Rising incomes mean more disposable income for health services, both basic and optional. Because health insurance continues to offer narrow ranges of benefits for small monthly fees, many people pay directly for optional health services. The first to notice this trend are entrepreneurs, both physicians and businessmen who come from the resource side. These entrepreneurs have led in the most noticeable physical and organizational restructuring of health care: the decentralization of hospital and physician services to single-specialty or single-patient-type institutes” that offer all services in an integrated form. Institutes now house women and children’s services, cancer, orthopedics, eye, diabetes, renal and stroke services, asthma and allergies, heart and fitness, along the lines of existing infertility institutes.
The task of tying these disparate institutes together falls to the regional healthcare system, where the links are financial and information systems, not geographic or facility. Many physicians, whose skills have not kept up with advances in medical science, prove to be surplus under managed care. At the same time, doctors trained in genetics find they cannot afford to practice independently since health plans are reluctant to open the gate to what they perceive as expensive services that will not prove out for years. Manpower surplus gives the advantage to health plans, which can pick and choose. IPAs are a low-involvement framework for physicians who only want to contract together.
Medical groups can not only contract but also enhance the practice experience, and health plans tend to like them. In terms of health insurance, as the country enjoys the long boom” produced by the leveraging of knowledge into wealth, there are actually two pathways emerging in payment. One pathway is mediated by insurance, which is still related to individuals through work or through the government. Mandates have stair-stepped most employers into mandated coverage, leaving out small rural businesses where no managed care plan exists, or certain other exceptions. Unfortunately, Congress has been unable to fully reduce the 17 percent of the population without insurance, since small business growth, immigration, and premium increases offset any gain. Universal coverage mandates await the political maturation of minority groups into both elected leadership positions and voter participation.
The second pathway is payment arranged outside of insurance.
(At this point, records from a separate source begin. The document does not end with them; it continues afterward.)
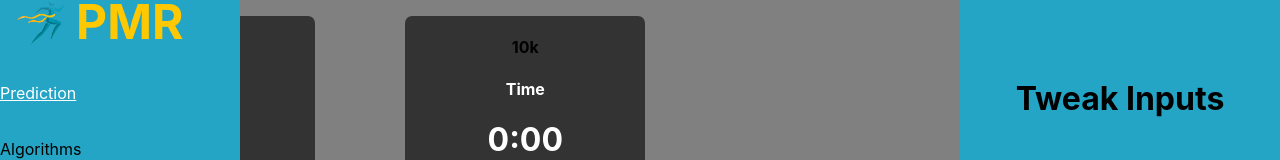
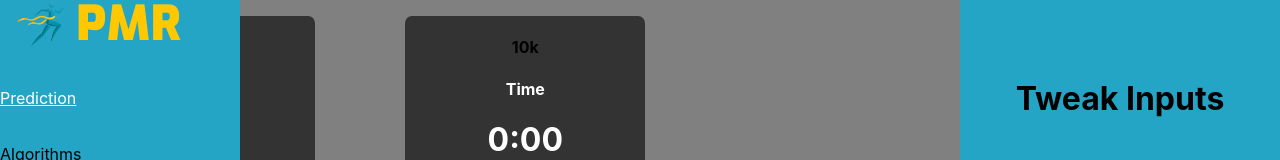
Before and after one commit to jvstn/predict-my-race, a React (Create React App) app: page /dashboard in a window 1280 px wide. Shown: the top 160 px of the page. Built offline with nearby package versions, Linux system fonts and the light colour scheme.

Commit message:
Add Exo font

```diff
--- a/package.json
+++ b/package.json
@@ -23,6 +23,7 @@
     "react-scripts": "4.0.3",
     "styled-components": "^5.2.3",
     "ts-node": "^9.1.1",
+    "typeface-exo": "^1.1.13",
     "yup": "^0.32.9"
   },
   "scripts": {
--- a/src/App.tsx
+++ b/src/App.tsx
@@ -1,4 +1,5 @@
 import "./App.css";
+import 'typeface-exo'
 import { BrowserRouter as Router, Switch, Route } from "react-router-dom";
 import { RunnerInputs, Dashboard } from "./components/index";
 import { Provider } from "react-redux";
--- a/src/components/Dashboard/Navbar/NavbarElements/Logo.tsx
+++ b/src/components/Dashboard/Navbar/NavbarElements/Logo.tsx
@@ -26,5 +26,7 @@ const LogoImg = styled.img`
 const LogoText = styled.h1`
   font-size: 3em;
   color: ${palette.secondary};
+  font-weight: 900;
+  font-family: 'Exo';
 `;
 export default Logo
```
Also changed, not shown: 1 other file (tests, documents, lock files or other folders).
This is the fastest-growing form at present. Direct consumer payment covers most self-care, alternative health services, nutraceuticals,” cosmetic surgery, much non-organic mental health, non-Medicaid long-term care, and physical therapy past approved limits. For seniors and families, some health services are built into housing costs. Foundations and not-for-profits cover problems not easily handled by insurance, such as migrant worker care or open-door clinics for the inner city.
Health insurance depresses innovation as providers tend to only give care that is covered. This is done by excluding experimental” procedures and underpaying for new services, causing providers to be reluctant to commit resources. Additionally, patients’ access is restricted on a per-case basis, such as with bone marrow transplants for third-stage breast cancer or testing of family members at risk for cancer. Prevention efforts are also limited as they can only be paid for if delivered to covered individuals in their role as patients, even though prevention at the family or community levels may be necessary. Insurance related to individuals does not work for those who lack the competence to manage it or their healthcare.
Open-access services should be subsidized. Note the untenable economics of emergency rooms, the safety net for people who are outside the formal system. Insurers, particularly government plans, could stimulate such innovation by offering budget subsidies for services that are meant to reach the uninsurable.